Annapolitan Trad is a bit rumpled and old school, but not self-consciously so. It’s conservative — plain, even. Money doesn’t flaunt itself (much), least of all because you’re never going to trump the Midshipmen walking around town in their dress whites. It’s old — the city was temporarily the capitol of the nation in the late 18th century, and General Washington resigned his commission here — and it’s small. But most of all I think Annapolitan Trad reflects the outdoors and Chesapeake Bay.
So here are my kinda clothes.
Khakis, OCBDs & Madras
Never jeans and never point collars, unless you didn’t change after you got home from your job inside the Beltway.
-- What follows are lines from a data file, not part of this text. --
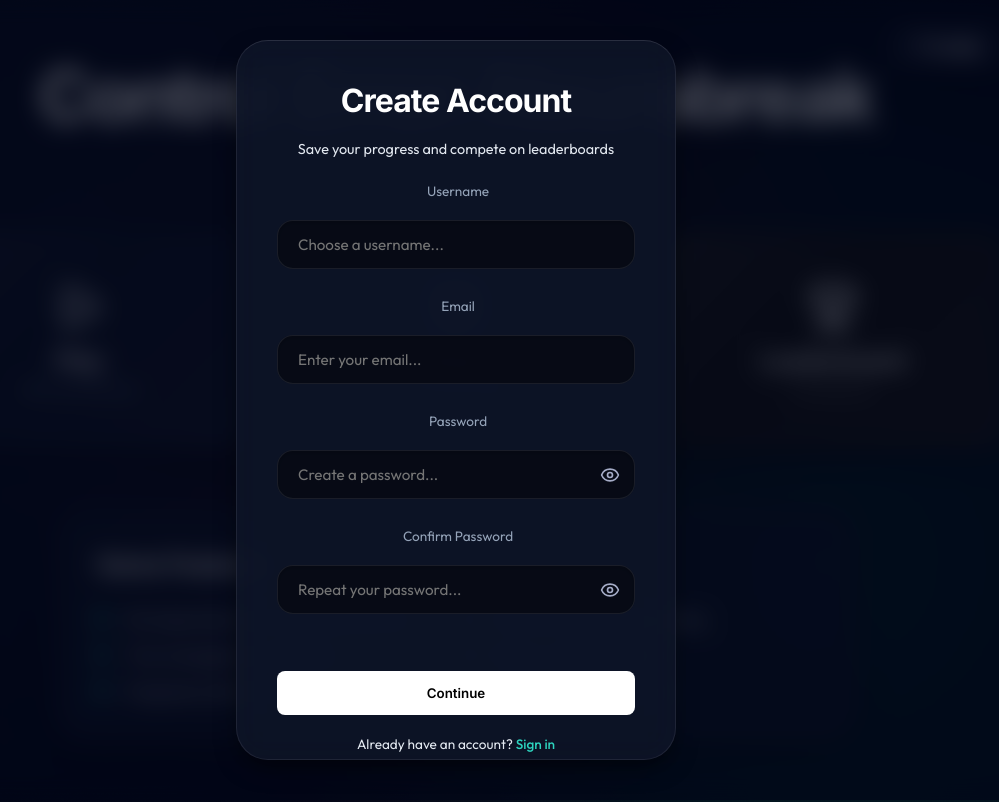
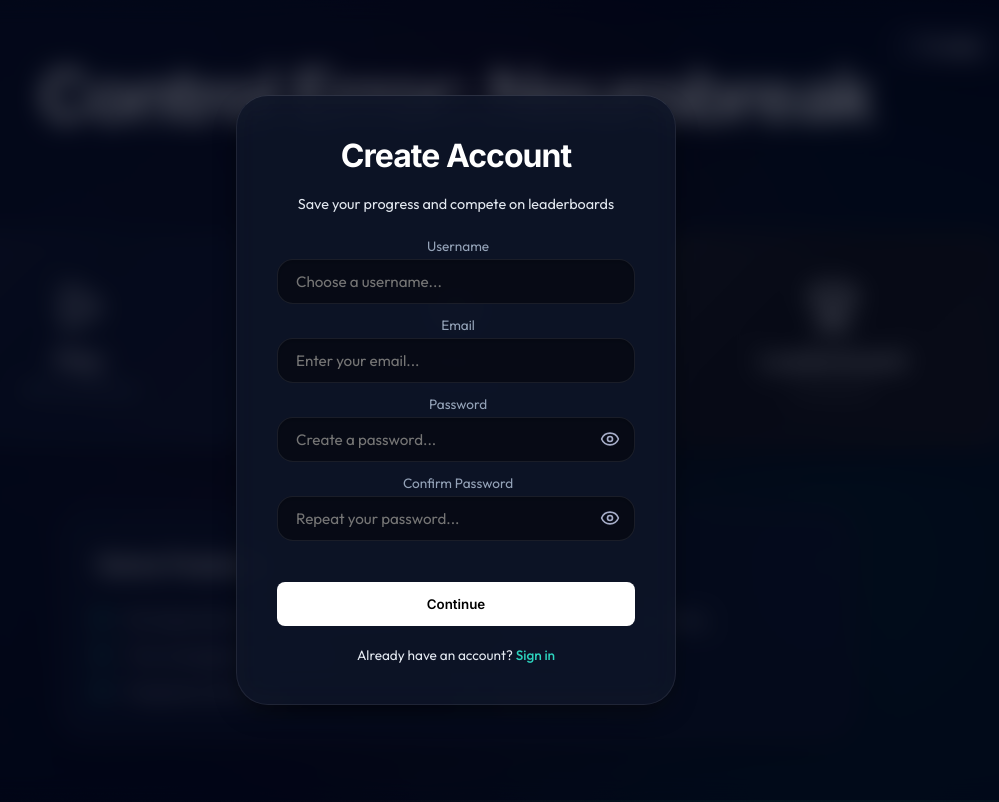
Before and after one commit to controlerror-neurobreak/Control-Error-Neurobreak, a website: page index.html in a window 1280 px wide. Shown: the whole page, without its empty margins (184-1183 px from the left). Drawn offline with nearby package versions, Linux system fonts and the light colour scheme.

Commit message:
jhkshasjk

```diff
--- a/style.css
+++ b/style.css
@@ -128,8 +128,8 @@
 .input-group-premium {
     display: flex;
     flex-direction: column;
-    gap: 8px;
-    margin-bottom: 16px;
+    gap: 4px;
+    margin-bottom: 12px;
 }
 
 .input-group-premium label {
@@ -1342,8 +1342,8 @@ input:checked+.slider:before {
 #reset-confirm-pass,
 #email-input {
     width: 100%;
-    padding: 14px 20px;
-    margin: 12px 0;
+    padding: 12px 18px;
+    margin: 0;
     background: rgba(0, 0, 0, 0.4);
     border: 1px solid var(--glass-border);
     color: #fff;
```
The yellow Duck Head label was a calling card, and you can identify your peers because wrinkled candy-stripe oxfords remain firmly tucked in with an old red/blue or yellow/blue surcingle belt. Summertime is for both short and long-sleeved madras shirts (a little faded, sometimes pressed). Khakis are either: a) cuffed and short because they’ve shrunk after 10 years of laundering; or b) long because you let the cuff out (due to aforesaid shrinkage), but can still see the crease where the cuff used to be. Loud colors, Nantucket Reds (faux or real), and Vineyard Vines are really only for high school lacrosse-playing bros.
Boat Shoes, Penny Loafers & Longwings
Not accessories for landlocked frat brothers, but shoes worn by people who actually spend time on boats. I have a pair of technical shoes for Friday night racing that nobody would ever call trad (Sperry Sea Kites), but I also have a well-worn pair of Sebago Clove Hitch moccasins. Loafers are either black or oxblood, and either plain or beef roll. No tassels, no socks. Unless you’re going to be in court or in DC, in which case it’s longwings (not wingtips), and only in traditional colors, please. No light tan, etc.
Jos. A. Bank
There’s just no way around it: recent cringe-worthy changes notwithstanding, if you’re an adult professional man in Maryland, you have a Joe Bank suit (or six) in your closet. If you don’t, you’re not really from here. The company was born in Baltimore, and is still technically headquartered in Carroll County. Khaki, olive and navy poplin (one of each) for summer; assorted grey and blue wool for the rest of the year.
Sailing, Hunting And Fishing
They say Annapolis is a drinking town with a sailing problem: everybody here either races, cruises or just mixes Dark & Stormies for the rest of the crew. And when we’re not sailing, we’re fishing. Then, when the weather gets cool, we go waterfowling. Raingear does double duty between sail and power.
LL Bean boots actually go into the turkey woods and the duck blind. Like many, my hall closet reflects an Eastern Shore influence because its where my waders and camo hang. Costas probably edge out Ray Ban aviators, but neither are worn without croakies: you don’t want to lose your eye protection when you’re leaning over the gunwale. — PAUL DOUGHERTY